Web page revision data
=-=-=-=-=

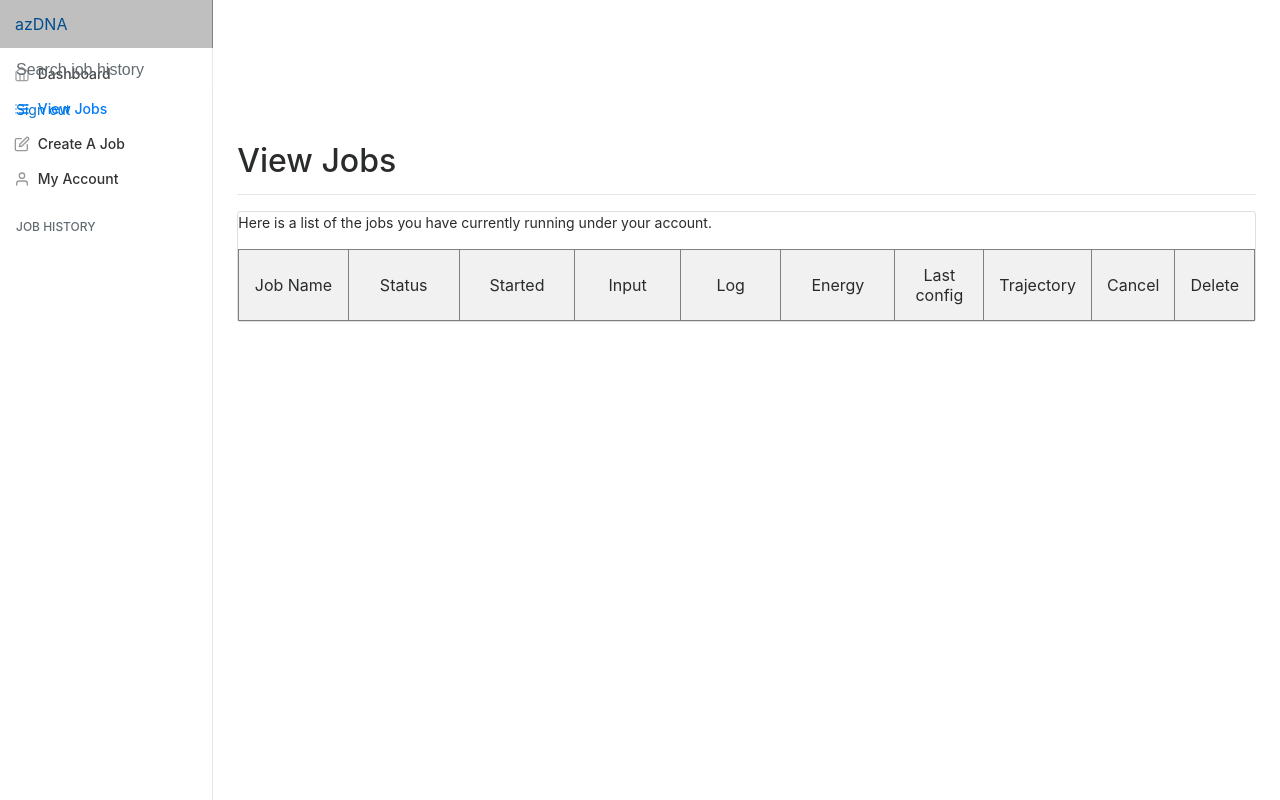
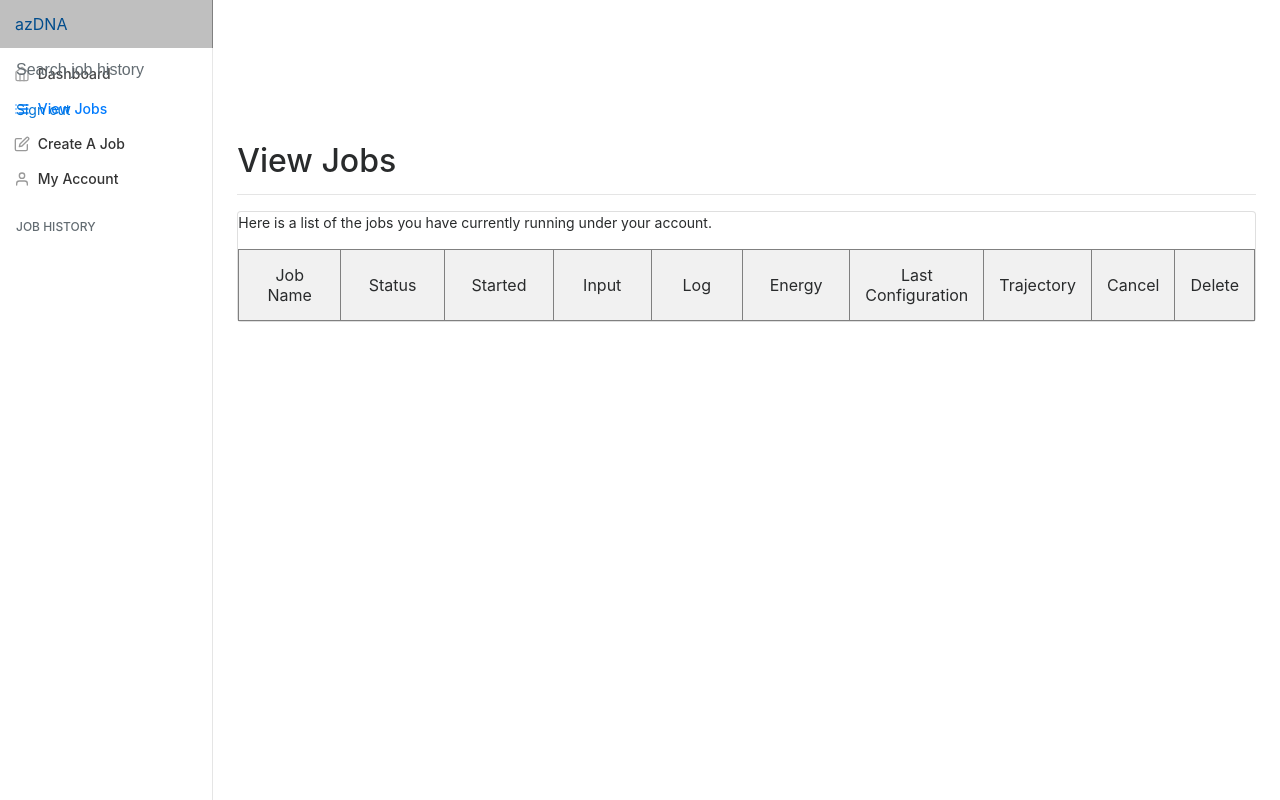
Before and after one commit to sulcgroup/oxdna-web, a Flask app: page /jobs in a window 1280 px wide. Run offline with Flask 2, Linux system fonts and the light colour scheme; the visitor is signed in with stand-in values (Sample User, id 1); data that the repository does not hold is empty; some libraries are stand-ins or nearby versions.

Commit message:
fixed typo

```diff
--- a/templates/jobs.html
+++ b/templates/jobs.html
@@ -136,7 +136,7 @@ table tr:nth-child(even) {
 								<td>Input</td>
 								<td>Log</td>
 								<td>Energy</td>
-								<td>Last config</td>
+								<td>Last Configuration</td>
 								<td>Trajectory</td>
 								<td>Cancel</td>
 								<td>Delete</td>
```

=-=-=-=-=

▶ _Task instructions_
Without changing a word, retype the data above and omit its pictures.

▶ _Answer area_
Before and after one commit to sulcgroup/oxdna-web, a Flask app: page /jobs in a window 1280 px wide. Run offline with Flask 2, Linux system fonts and the light colour scheme; the visitor is signed in with stand-in values (Sample User, id 1); data that the repository does not hold is empty; some libraries are stand-ins or nearby versions.

Commit message:
fixed typo

```diff
--- a/templates/jobs.html
+++ b/templates/jobs.html
@@ -136,7 +136,7 @@ table tr:nth-child(even) {
 								<td>Input</td>
 								<td>Log</td>
 								<td>Energy</td>
-								<td>Last config</td>
+								<td>Last Configuration</td>
 								<td>Trajectory</td>
 								<td>Cancel</td>
 								<td>Delete</td>
```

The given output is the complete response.